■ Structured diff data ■
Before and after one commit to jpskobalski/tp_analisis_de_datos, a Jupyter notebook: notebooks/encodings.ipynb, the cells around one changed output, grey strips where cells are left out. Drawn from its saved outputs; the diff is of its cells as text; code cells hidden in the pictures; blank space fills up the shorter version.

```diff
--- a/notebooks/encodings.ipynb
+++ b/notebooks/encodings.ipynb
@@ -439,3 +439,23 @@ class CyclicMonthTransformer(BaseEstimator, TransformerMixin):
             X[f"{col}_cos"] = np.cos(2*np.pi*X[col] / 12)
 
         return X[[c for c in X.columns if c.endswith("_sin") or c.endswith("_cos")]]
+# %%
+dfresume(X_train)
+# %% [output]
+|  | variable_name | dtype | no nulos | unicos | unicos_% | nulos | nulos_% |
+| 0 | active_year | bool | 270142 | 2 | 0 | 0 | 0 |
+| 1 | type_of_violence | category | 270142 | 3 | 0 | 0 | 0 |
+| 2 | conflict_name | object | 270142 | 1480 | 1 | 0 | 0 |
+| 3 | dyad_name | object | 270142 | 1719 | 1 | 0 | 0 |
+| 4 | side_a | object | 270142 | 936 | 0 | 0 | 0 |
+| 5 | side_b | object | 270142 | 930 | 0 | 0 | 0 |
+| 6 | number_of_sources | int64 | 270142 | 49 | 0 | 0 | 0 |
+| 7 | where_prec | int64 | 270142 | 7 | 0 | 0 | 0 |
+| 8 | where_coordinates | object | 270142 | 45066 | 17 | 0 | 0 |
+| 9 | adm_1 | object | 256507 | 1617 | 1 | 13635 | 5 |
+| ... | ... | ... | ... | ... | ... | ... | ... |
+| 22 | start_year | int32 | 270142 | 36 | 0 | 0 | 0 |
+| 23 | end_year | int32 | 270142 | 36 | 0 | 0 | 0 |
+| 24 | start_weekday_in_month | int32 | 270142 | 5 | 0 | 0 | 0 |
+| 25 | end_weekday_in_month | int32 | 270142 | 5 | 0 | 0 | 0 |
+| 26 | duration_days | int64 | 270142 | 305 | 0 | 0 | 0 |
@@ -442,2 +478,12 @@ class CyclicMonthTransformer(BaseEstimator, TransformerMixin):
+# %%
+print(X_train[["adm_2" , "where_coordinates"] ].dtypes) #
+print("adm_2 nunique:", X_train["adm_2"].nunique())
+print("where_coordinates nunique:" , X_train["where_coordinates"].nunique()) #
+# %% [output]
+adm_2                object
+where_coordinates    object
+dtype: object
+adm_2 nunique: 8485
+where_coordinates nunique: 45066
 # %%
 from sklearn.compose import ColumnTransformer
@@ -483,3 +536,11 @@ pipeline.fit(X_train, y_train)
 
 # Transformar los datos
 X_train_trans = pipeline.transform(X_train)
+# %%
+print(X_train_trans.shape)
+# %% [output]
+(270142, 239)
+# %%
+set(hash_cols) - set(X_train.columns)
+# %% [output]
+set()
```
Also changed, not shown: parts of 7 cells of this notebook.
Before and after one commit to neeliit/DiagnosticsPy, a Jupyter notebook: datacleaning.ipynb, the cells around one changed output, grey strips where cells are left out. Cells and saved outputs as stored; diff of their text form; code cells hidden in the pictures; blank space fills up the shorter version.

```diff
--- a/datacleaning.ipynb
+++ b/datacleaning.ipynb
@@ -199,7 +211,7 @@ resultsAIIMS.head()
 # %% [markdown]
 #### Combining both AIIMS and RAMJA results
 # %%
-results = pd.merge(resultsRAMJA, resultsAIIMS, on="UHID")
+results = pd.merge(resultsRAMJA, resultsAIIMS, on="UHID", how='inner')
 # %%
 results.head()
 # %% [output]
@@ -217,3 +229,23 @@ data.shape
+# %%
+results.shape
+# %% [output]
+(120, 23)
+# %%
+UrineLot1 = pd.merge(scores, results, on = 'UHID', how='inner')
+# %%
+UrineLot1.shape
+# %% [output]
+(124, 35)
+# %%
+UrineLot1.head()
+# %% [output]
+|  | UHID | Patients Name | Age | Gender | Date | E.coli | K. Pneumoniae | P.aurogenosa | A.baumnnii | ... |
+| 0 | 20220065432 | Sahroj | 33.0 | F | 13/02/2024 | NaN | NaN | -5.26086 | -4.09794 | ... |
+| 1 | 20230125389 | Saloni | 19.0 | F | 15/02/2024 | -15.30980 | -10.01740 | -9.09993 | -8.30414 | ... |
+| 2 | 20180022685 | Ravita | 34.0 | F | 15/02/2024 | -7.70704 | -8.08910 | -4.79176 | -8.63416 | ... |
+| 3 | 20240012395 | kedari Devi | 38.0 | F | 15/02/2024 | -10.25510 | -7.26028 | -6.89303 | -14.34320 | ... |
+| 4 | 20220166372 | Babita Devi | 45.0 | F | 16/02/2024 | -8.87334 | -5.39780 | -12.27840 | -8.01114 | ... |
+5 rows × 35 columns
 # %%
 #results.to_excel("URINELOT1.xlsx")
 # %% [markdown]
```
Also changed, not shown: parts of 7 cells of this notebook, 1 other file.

■ Requirement ■
Here the job is to restate all of the data word for word.

■ Problem solution ■
Before and after one commit to jpskobalski/tp_analisis_de_datos, a Jupyter notebook: notebooks/encodings.ipynb, the cells around one changed output, grey strips where cells are left out. Drawn from its saved outputs; the diff is of its cells as text; code cells hidden in the pictures; blank space fills up the shorter version.

```diff
--- a/notebooks/encodings.ipynb
+++ b/notebooks/encodings.ipynb
@@ -439,3 +439,23 @@ class CyclicMonthTransformer(BaseEstimator, TransformerMixin):
             X[f"{col}_cos"] = np.cos(2*np.pi*X[col] / 12)
 
         return X[[c for c in X.columns if c.endswith("_sin") or c.endswith("_cos")]]
+# %%
+dfresume(X_train)
+# %% [output]
+|  | variable_name | dtype | no nulos | unicos | unicos_% | nulos | nulos_% |
+| 0 | active_year | bool | 270142 | 2 | 0 | 0 | 0 |
+| 1 | type_of_violence | category | 270142 | 3 | 0 | 0 | 0 |
+| 2 | conflict_name | object | 270142 | 1480 | 1 | 0 | 0 |
+| 3 | dyad_name | object | 270142 | 1719 | 1 | 0 | 0 |
+| 4 | side_a | object | 270142 | 936 | 0 | 0 | 0 |
+| 5 | side_b | object | 270142 | 930 | 0 | 0 | 0 |
+| 6 | number_of_sources | int64 | 270142 | 49 | 0 | 0 | 0 |
+| 7 | where_prec | int64 | 270142 | 7 | 0 | 0 | 0 |
+| 8 | where_coordinates | object | 270142 | 45066 | 17 | 0 | 0 |
+| 9 | adm_1 | object | 256507 | 1617 | 1 | 13635 | 5 |
+| ... | ... | ... | ... | ... | ... | ... | ... |
+| 22 | start_year | int32 | 270142 | 36 | 0 | 0 | 0 |
+| 23 | end_year | int32 | 270142 | 36 | 0 | 0 | 0 |
+| 24 | start_weekday_in_month | int32 | 270142 | 5 | 0 | 0 | 0 |
+| 25 | end_weekday_in_month | int32 | 270142 | 5 | 0 | 0 | 0 |
+| 26 | duration_days | int64 | 270142 | 305 | 0 | 0 | 0 |
@@ -442,2 +478,12 @@ class CyclicMonthTransformer(BaseEstimator, TransformerMixin):
+# %%
+print(X_train[["adm_2" , "where_coordinates"] ].dtypes) #
+print("adm_2 nunique:", X_train["adm_2"].nunique())
+print("where_coordinates nunique:" , X_train["where_coordinates"].nunique()) #
+# %% [output]
+adm_2                object
+where_coordinates    object
+dtype: object
+adm_2 nunique: 8485
+where_coordinates nunique: 45066
 # %%
 from sklearn.compose import ColumnTransformer
@@ -483,3 +536,11 @@ pipeline.fit(X_train, y_train)
 
 # Transformar los datos
 X_train_trans = pipeline.transform(X_train)
+# %%
+print(X_train_trans.shape)
+# %% [output]
+(270142, 239)
+# %%
+set(hash_cols) - set(X_train.columns)
+# %% [output]
+set()
```
Also changed, not shown: parts of 7 cells of this notebook.
Before and after one commit to neeliit/DiagnosticsPy, a Jupyter notebook: datacleaning.ipynb, the cells around one changed output, grey strips where cells are left out. Cells and saved outputs as stored; diff of their text form; code cells hidden in the pictures; blank space fills up the shorter version.

```diff
--- a/datacleaning.ipynb
+++ b/datacleaning.ipynb
@@ -199,7 +211,7 @@ resultsAIIMS.head()
 # %% [markdown]
 #### Combining both AIIMS and RAMJA results
 # %%
-results = pd.merge(resultsRAMJA, resultsAIIMS, on="UHID")
+results = pd.merge(resultsRAMJA, resultsAIIMS, on="UHID", how='inner')
 # %%
 results.head()
 # %% [output]
@@ -217,3 +229,23 @@ data.shape
+# %%
+results.shape
+# %% [output]
+(120, 23)
+# %%
+UrineLot1 = pd.merge(scores, results, on = 'UHID', how='inner')
+# %%
+UrineLot1.shape
+# %% [output]
+(124, 35)
+# %%
+UrineLot1.head()
+# %% [output]
+|  | UHID | Patients Name | Age | Gender | Date | E.coli | K. Pneumoniae | P.aurogenosa | A.baumnnii | ... |
+| 0 | 20220065432 | Sahroj | 33.0 | F | 13/02/2024 | NaN | NaN | -5.26086 | -4.09794 | ... |
+| 1 | 20230125389 | Saloni | 19.0 | F | 15/02/2024 | -15.30980 | -10.01740 | -9.09993 | -8.30414 | ... |
+| 2 | 20180022685 | Ravita | 34.0 | F | 15/02/2024 | -7.70704 | -8.08910 | -4.79176 | -8.63416 | ... |
+| 3 | 20240012395 | kedari Devi | 38.0 | F | 15/02/2024 | -10.25510 | -7.26028 | -6.89303 | -14.34320 | ... |
+| 4 | 20220166372 | Babita Devi | 45.0 | F | 16/02/2024 | -8.87334 | -5.39780 | -12.27840 | -8.01114 | ... |
+5 rows × 35 columns
 # %%
 #results.to_excel("URINELOT1.xlsx")
 # %% [markdown]
```
Also changed, not shown: parts of 7 cells of this notebook, 1 other file.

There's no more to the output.